Dr Dan Hikuroa (Ngāti Maniapoto, Waikato-Tainui, Ngaati Whanaunga) is a Senior Lecturer in Te Wānanga o Waipapa, University of Auckland. He employs Earth Systems/Environmental Humanities approaches in his research and is an established world expert on weaving indigenous knowledge and science to realise the dreams and aspirations of the communities he works with. He is UNESCO NZ Commissioner for Culture, Acting Tumuaki of Ngā Kaihautū Tikanga Taiao (Statutory Māori Advisory to the Environmental Protection Authority), Co-Deputy Director Te Pūnaha Matatini, has other key roles within New Zealand’s National Centres of Research Excellence and National Science Challenges and advises national and regional government, communities and philanthropic trusts. Dan has been spearheading alternative ways of assessing sustainability, including weaving indigenous knowledge and epistemologies into legislation, assessment frameworks and decision-support tools.

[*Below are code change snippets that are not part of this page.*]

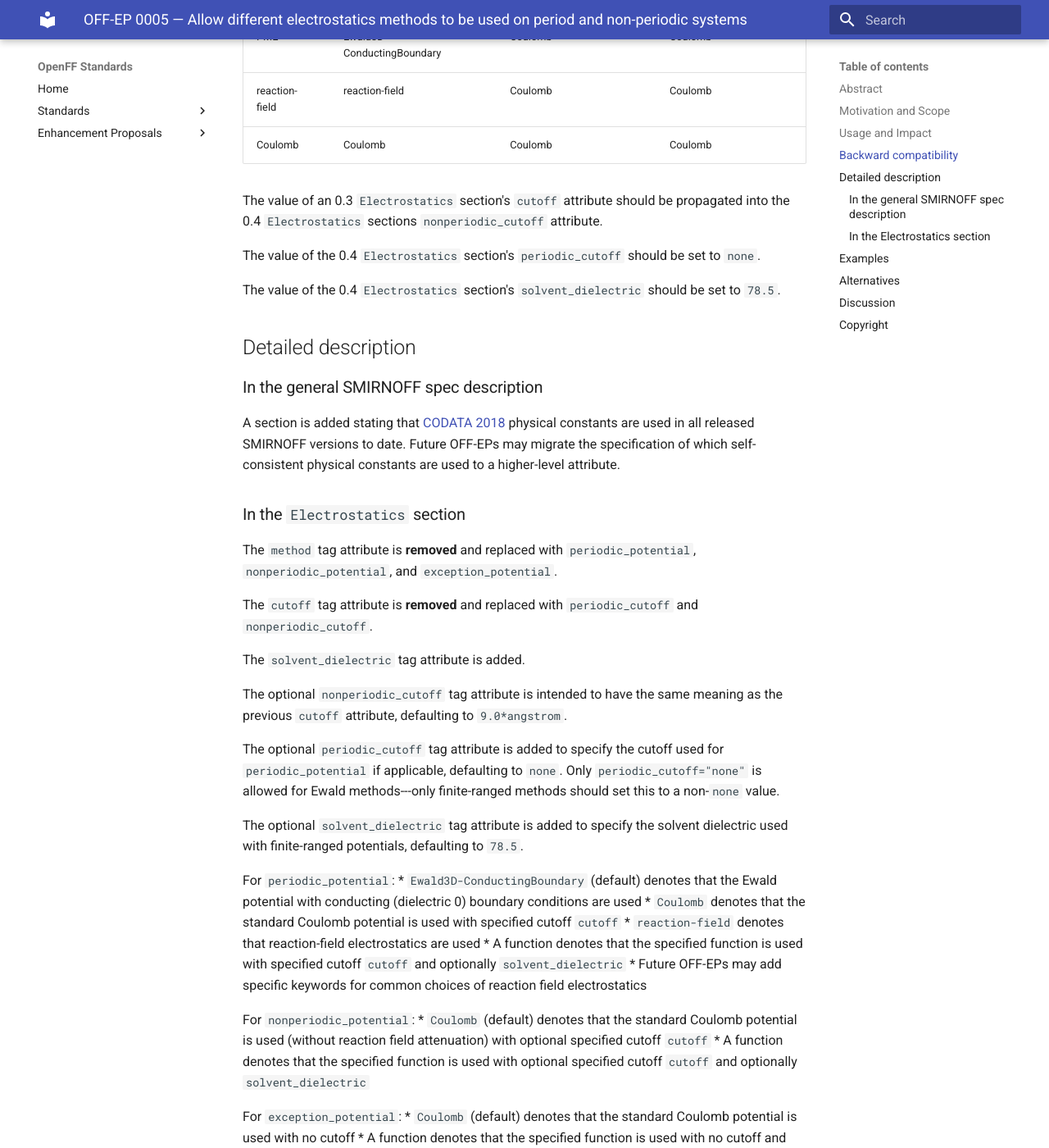
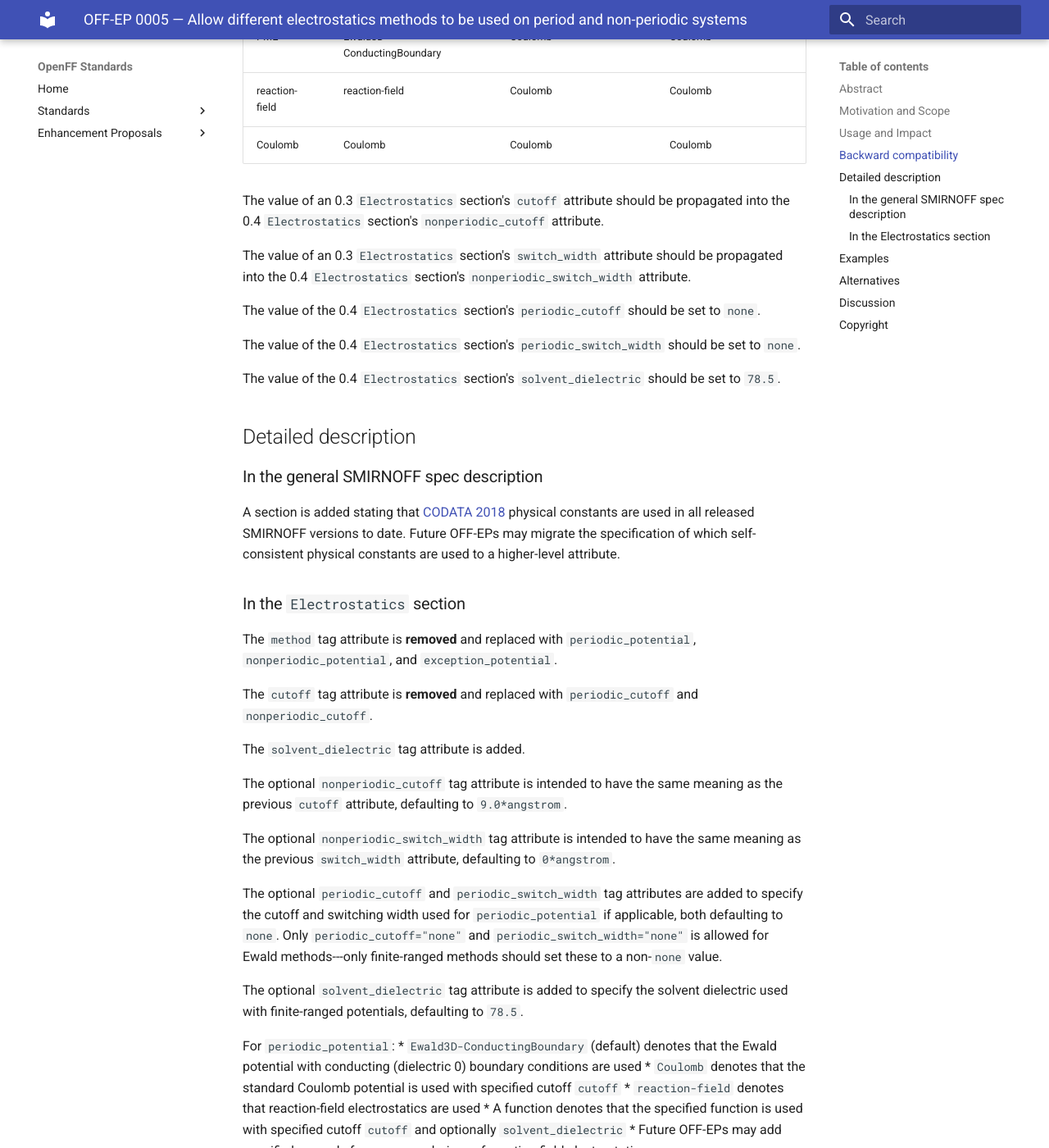
Before and after one commit to openforcefield/standards, an MkDocs documentation site: the page built from docs/enhancement-proposals/off-ep-0005.md, in a window 1280 px wide and 1400 px high, scrolled down 2389 px. Shown: the whole window at 82% size. Built offline with MkDocs 1.6.1 and Material for MkDocs 9.7.7, drawn with Linux system fonts in a browser that asks for light colours.

Commit message:
split switch_width into periodic and nonperiodic

```diff
--- a/docs/enhancement-proposals/off-ep-0005.md
+++ b/docs/enhancement-proposals/off-ep-0005.md
@@ -83,9 +83,13 @@ Concretely, the following conversions should be performed:
 | reaction-field | reaction-field             | Coulomb                     | Coulomb                   |
 | Coulomb        | Coulomb                    | Coulomb                     | Coulomb                   |
 
-The value of an 0.3 `Electrostatics` section's `cutoff` attribute should be propagated into the 0.4 `Electrostatics` sections `nonperiodic_cutoff` attribute.
+The value of an 0.3 `Electrostatics` section's `cutoff` attribute should be propagated into the 0.4 `Electrostatics` section's `nonperiodic_cutoff` attribute.
+
+The value of an 0.3 `Electrostatics` section's `switch_width` attribute should be propagated into the 0.4 `Electrostatics` section's `nonperiodic_switch_width` attribute.
 
 The value of the 0.4 `Electrostatics` section's `periodic_cutoff` should be set to `none`.
+
+The value of the 0.4 `Electrostatics` section's `periodic_switch_width` should be set to `none`.
 
 The value of the 0.4 `Electrostatics` section's `solvent_dielectric` should be set to `78.5`.
 
@@ -106,8 +110,10 @@ The `solvent_dielectric` tag attribute is added.
 
 The optional `nonperiodic_cutoff` tag attribute is intended to have the same meaning as the previous `cutoff` attribute, defaulting to `9.0*angstrom`.
 
-The optional `periodic_cutoff` tag attribute is added to specify the cutoff used for `periodic_potential` if applicable, defaulting to `none`.
-Only `periodic_cutoff="none"` is allowed for Ewald methods---only finite-ranged methods should set this to a non-`none` value.
+The optional `nonperiodic_switch_width` tag attribute is intended to have the same meaning as the previous `switch_width` attribute, defaulting to `0*angstrom`.
+
+The optional `periodic_cutoff` and `periodic_switch_width` tag attributes are added to specify the cutoff and switching width used for `periodic_potential` if applicable, both defaulting to `none`.
+Only `periodic_cutoff="none"` and `periodic_switch_width="none"` is allowed for Ewald methods---only finite-ranged methods should set these to a non-`none` value.
 
 The optional `solvent_dielectric` tag attribute is added to specify the solvent dielectric used with finite-ranged potentials, defaulting to `78.5`.
 
```
Also changed, not shown: docs/standards/smirnoff.md (+2 -2 lines).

He reviewed the National Climate Change Risk Assessment Framework, and was a member of the Science and Mātauranga Advisory for the Ministry for the Environment Our Atmosphere and Climate 2020 Report.
Let the River Speak
Wed 11:40 am
Novel governance experiments in Aotearoa New Zealand are transforming public, government and scientific understandings of rivers as being. Initiatives driven by Māori have created spaces to allow our views of rivers and land to come to the fore, valuing them as holistic entities with lives and rights of their own. These build upon relational understandings of land, rivers and ocean as entities that are more ancient and powerful than people, viewing water, rivers and oceans as the lifeblood of society and the land. Within those relational ways of knowing and being, rivers and oceans can simultaneously be ancient kin, revered elders, and living entities. As Māori perspectives conceptualize humans as part of living systems within innate relationships between people and rivers, land, forests and seas they offer prospect to reframe the current structures of power, ownership, governance and management of rivers, waterways and wetlands.